HR and Operations

In response to the coronavirus (COVID-19) pandemic, states have passed new laws and issued new regulations and guidance about employee leave taken for COVID-19 reasons.

These provisions are in addition to the federal Emergency Paid Sick Leave and Emergency Family and Medical Leave Expansion requirements passed on March 18 as part of the Families First Coronavirus Response Act (FFCRA). In general, employee leave permitted under new state COVID-19 rules and guidance varies with respect to factors like the employers and employees covered by the leave, the length and purpose of the leave, whether the leave is compensated and at what rate, and whether the leave is provided under a new law or rule, or covered under an existing provision. Read More Button    

HR Insights Blog HeaderThe COVID-19 pandemic has taken a toll on nearly every facet of the workplace. With everything upended, employers are understandably focused on maintaining their service and product quality. But working hard isn’t the only key to successfully enduring the pandemic—in fact, the opposite may be just as critical.

Paid time off (PTO) is something many employees take for granted. Hundreds of millions of vacation days go unused each year, according to the U.S. Travel Association. Due to a variety of factors, some employees opt not to use time off, and they—and the entire organization—end up suffering for it in the long run. This article explains why encouraging employees to take PTO can be just as important, if not more so, than encouraging the “hustle” culture. Read More Button    

HR Insights Blog HeaderAs the coronavirus (COVID-19) pandemic continues, employers are discerning appropriate actions to prioritize health and safety within their workplace.

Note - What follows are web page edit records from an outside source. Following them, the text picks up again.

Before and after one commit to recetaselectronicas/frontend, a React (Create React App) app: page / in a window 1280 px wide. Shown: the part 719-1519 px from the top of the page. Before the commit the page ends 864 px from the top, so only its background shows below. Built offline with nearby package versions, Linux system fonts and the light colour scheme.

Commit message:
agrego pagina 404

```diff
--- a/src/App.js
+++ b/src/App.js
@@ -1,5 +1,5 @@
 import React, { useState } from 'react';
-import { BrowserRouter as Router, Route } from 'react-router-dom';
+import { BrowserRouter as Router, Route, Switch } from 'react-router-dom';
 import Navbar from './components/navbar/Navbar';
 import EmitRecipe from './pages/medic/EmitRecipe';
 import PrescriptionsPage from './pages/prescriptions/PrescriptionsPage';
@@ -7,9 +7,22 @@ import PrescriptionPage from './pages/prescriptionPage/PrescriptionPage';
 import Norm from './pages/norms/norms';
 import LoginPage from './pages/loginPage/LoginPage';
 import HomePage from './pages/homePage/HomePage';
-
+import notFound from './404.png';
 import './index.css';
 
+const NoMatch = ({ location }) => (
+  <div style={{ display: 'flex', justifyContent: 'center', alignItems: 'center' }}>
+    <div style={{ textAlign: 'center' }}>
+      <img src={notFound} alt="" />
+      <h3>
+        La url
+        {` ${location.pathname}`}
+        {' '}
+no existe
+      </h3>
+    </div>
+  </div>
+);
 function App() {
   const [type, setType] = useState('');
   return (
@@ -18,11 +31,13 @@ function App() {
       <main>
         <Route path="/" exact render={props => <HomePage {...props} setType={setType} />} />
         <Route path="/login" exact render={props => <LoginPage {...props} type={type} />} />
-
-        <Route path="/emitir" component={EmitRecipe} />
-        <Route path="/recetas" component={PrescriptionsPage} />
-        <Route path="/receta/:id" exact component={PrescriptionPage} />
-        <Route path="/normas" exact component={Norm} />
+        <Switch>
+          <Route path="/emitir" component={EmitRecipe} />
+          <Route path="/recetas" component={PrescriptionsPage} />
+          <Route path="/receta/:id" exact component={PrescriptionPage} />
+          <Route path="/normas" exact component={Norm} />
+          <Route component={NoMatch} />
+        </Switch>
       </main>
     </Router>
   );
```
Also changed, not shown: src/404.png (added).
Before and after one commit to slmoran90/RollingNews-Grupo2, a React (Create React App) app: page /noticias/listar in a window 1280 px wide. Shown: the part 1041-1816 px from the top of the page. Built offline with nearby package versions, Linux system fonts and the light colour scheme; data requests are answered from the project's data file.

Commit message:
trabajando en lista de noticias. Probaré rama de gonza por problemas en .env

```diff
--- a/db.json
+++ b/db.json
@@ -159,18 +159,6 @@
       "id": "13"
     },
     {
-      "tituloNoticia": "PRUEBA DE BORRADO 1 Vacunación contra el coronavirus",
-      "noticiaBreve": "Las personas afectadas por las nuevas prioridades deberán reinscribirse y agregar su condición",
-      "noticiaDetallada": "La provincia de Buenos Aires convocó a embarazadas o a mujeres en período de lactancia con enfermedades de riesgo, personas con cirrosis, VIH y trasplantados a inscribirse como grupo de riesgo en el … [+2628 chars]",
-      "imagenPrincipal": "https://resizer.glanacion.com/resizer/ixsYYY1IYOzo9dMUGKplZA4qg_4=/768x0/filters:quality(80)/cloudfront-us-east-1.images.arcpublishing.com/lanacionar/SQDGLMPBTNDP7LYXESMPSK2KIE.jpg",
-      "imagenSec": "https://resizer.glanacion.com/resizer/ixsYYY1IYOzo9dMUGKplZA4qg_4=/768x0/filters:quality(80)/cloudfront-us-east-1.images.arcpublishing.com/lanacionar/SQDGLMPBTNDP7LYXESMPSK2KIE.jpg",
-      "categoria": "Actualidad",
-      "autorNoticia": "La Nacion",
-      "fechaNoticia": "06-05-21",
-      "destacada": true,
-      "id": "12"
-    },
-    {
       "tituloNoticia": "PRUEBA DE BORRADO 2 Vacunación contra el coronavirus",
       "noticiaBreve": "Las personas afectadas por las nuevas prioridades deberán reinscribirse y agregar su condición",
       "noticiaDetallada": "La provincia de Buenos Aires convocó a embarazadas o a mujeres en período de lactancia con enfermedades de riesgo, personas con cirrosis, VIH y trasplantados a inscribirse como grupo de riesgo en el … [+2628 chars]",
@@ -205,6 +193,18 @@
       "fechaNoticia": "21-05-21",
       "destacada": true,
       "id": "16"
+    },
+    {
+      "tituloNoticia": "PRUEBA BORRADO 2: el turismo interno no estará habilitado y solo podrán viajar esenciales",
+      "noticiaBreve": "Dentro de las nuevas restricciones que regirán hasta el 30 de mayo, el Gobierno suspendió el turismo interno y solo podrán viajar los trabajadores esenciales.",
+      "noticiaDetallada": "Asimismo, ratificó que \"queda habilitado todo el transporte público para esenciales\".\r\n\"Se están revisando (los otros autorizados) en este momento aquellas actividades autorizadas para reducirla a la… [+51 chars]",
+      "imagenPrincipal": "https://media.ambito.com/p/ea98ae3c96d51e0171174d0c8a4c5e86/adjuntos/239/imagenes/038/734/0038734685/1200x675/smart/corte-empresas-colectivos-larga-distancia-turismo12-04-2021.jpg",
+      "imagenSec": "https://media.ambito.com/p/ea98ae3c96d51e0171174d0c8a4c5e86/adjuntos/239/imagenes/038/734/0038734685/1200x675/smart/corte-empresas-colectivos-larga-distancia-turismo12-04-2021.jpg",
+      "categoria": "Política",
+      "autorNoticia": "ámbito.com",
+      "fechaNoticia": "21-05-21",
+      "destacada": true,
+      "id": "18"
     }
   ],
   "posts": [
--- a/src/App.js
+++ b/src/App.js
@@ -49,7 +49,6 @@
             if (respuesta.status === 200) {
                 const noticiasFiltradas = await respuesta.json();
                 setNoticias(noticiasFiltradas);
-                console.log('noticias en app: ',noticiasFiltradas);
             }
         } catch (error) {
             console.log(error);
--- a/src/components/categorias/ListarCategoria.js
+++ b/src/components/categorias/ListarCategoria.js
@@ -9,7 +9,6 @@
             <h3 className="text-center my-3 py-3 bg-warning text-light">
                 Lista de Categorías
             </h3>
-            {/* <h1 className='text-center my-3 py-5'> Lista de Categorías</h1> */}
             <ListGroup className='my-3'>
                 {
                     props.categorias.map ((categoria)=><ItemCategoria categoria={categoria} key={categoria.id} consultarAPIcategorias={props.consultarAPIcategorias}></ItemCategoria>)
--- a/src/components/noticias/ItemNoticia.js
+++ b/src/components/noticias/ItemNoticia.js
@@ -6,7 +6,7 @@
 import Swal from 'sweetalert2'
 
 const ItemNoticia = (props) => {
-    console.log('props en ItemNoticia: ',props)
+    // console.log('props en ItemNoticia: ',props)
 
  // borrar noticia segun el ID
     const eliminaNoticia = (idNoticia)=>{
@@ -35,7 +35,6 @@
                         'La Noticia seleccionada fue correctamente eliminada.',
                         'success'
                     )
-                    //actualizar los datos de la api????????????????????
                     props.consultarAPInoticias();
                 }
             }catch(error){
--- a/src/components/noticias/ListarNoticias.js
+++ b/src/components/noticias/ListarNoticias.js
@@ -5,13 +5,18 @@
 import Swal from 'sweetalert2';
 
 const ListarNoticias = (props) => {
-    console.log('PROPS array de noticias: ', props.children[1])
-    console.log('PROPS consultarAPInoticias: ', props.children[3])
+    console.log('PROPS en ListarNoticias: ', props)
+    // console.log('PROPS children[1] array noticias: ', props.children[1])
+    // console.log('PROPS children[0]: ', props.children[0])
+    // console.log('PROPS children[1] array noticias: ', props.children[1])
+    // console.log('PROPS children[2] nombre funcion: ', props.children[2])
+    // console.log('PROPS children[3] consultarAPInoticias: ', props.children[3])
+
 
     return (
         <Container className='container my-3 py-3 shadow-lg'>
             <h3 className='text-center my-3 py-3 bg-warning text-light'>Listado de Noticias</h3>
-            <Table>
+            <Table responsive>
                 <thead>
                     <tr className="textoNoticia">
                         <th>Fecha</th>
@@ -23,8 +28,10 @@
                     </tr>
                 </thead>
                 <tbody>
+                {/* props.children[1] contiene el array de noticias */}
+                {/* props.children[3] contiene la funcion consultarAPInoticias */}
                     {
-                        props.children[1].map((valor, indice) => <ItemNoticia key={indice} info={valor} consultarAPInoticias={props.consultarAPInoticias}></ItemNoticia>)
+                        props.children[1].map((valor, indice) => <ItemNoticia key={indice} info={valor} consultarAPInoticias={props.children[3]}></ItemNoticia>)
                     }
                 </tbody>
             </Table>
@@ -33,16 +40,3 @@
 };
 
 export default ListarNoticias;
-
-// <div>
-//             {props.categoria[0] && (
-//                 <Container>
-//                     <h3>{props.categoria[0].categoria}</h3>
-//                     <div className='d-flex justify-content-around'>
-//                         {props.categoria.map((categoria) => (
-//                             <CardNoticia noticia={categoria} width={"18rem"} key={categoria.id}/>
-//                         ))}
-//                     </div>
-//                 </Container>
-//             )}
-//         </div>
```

Organizations are responsible for protecting the health of their employees, which can include recommending self-quarantine to employees who have been exposed to COVID-19. An exposure to COVID-19 may take place within the workplace, or an employee may report an exposure outside of the workplace. Read More Button    

HR Insights Blog Header“Survivor’s guilt” is often associated with car crashes or natural disasters, but it can occur after any traumatic event.

The emotion typically comes when individuals feel remorseful for making it through a tragedy when others did not. In a professional setting, employees may experience survivor’s guilt— and the anxiety that comes with it—after organizational layoffs, furloughs or other shake-ups. Employers should do everything they can to address these complex emotions among employees following major workplace changes. Failing to do so can result in serious long-term consequences for employees and the organization as a whole. This article provides a brief overview of how survivor’s guilt can affect a workforce and outlines mitigation steps for employers to take.

On Aug. 24, 2020, the U.SLegal Update Header. Department of Labor (DOL) issued Field Assistance Bulletin No. 2020-5 to remind employers of their obligation to accurately account for the number of hours their employees work away from the employer’s facilities.

While the bulletin was issued in response to the high number of employees working remotely because of the COVID-19 pandemic, the DOL is also reminding employers that the underlying principles apply to other telework or remote work arrangements. Read More Button    

HR Insights Blog HeaderThe presence of unemployment-related scams has grown in the wake of the coronavirus (COVID-19) pandemic. Current unemployment scams include both fraudulent claims and unemployment-related phishing attempts.

As many employers are currently dealing with the reality of a high amount of unemployment claims, organizations can take steps to prepare for fraudulent activity and to accurately identify legitimate requests. By taking proactive steps and preventive measures, your organization can be best prepared to identify and, if necessary, respond to fraudulent activity.

HR Insights Blog HeaderIn light of the coronavirus (COVID-19) pandemic, many organizations are taking precautions to best ensure the health and safety of their workforce. As return-to-work plans are implemented, employees are also concerned about safety—and are often addressing concerns directly with their employers.

As organizations address new challenges, many are seeking answers regarding what they can, and cannot do in response to common return-to-work concerns. This article serves as a general guide for employers regarding safety and workplace precautions as organizations prepare and implement return-to-work plans, and prepare to address common concerns as employees return to the workplace.

The U.S. Department of Labor (DOL) has issued questions and answers (Q&As) on when federal contractors must include Service Contract Act (SCA), Davis- Bacon Act (DBA) or Executive Order (EO) 13706 fringe benefits—or their monetary equivalent—for workers taking leave under the Families First Coronavirus Response Act (FFCRA).

According to the Q&As, federal contractors whose work is covered by the SCA, the DBA or EO 13706 generally do not have to pay the health and welfare fringe benefit rate that those laws and the executive order would normally require when employees take FFCRA paid sick leave or expanded family and medical leave.